You might think, as I did, that emoticons are universal, but turns out if you're tweeting someone in Asia, you need a translator for emoticons, too. Want to add a smiley to the end of your message to Beijing? You should know that :) is (^_^) over there. To Asian speakers, the meaning of emoticons is derived from the eyes, while Western emoticons more often use the mouth to express meaning. A good illustration of this is the sadface. Look at our :( versus their T_T which is meant to suggest tears streaming down.
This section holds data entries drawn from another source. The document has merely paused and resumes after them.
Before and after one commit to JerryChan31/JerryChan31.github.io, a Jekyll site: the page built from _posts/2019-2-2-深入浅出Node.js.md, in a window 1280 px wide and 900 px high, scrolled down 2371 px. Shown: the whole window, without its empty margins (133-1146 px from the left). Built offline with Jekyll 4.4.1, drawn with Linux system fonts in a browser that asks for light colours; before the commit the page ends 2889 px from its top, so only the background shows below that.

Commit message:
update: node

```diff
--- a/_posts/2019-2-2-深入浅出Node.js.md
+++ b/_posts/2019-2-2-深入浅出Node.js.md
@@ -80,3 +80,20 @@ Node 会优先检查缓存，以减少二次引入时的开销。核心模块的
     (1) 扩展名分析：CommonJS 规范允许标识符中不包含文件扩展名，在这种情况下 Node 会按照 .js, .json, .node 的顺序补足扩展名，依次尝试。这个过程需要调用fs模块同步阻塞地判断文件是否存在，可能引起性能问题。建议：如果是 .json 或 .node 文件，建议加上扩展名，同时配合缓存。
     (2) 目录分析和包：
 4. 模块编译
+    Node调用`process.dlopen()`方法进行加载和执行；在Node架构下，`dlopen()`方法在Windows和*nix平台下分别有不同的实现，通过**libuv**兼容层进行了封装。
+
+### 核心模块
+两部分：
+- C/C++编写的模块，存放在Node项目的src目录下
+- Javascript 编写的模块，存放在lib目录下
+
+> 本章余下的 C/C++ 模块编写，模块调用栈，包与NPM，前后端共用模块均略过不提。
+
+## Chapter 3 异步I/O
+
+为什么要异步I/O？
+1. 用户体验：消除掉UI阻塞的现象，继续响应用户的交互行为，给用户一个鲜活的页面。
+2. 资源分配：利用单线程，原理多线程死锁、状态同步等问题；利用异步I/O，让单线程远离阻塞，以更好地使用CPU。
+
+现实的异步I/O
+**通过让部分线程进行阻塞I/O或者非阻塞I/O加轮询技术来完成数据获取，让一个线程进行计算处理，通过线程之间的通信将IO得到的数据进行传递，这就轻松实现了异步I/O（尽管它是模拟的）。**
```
Western emoticons read left to right mirroring the way we read romance languages. But in Asia, emoticons read straight-on like pictograms, reflecting the graphic nature of character-based languages. Is it because Asian readers are more accustomed to graphic characters, or because they're more in touch with their feelings, that their emoticon glossary is more extensive than ours is. They've even got an icon for the pleasure of smoking.
(-.-)y- cigarette break
(v_v) silent resignation
(o_O) confused, surprised, disturbed
d-_-b listening to music
fO_o scratching head
\(^o^)/ happiness or wow!
(o)_(o) tired; sometimes used to mean crazed
(/_\) profound dismay
(H_H) pervert (from Japanese "hentai")
x.x Dead (in which case, how are you messaging?)
($_$) or (¥_¥) or (₩_₩) money eyes; thinking about money
And my two favorites:
(x(x_(X_x(O_o)x_x)_X)x) Alive among zombies
(-(-_(-_-(O_o)-_-)_-)-) Waking up in the subway
Joker adds a few of his own creation:
Bull fighter or horn dog. you pick
Wishydig observes that Western emoticons don't read left to right any more than Asian emoticons read top to bottom. Western emoticons are turned on their side, but they are still just as image based. He sends a handy link to the world's most complete compendium of smiley face options, perfect for any occasion, including when you need to convey that "user is a midget" or "user is the Pope."
More emoticon translations here and here and here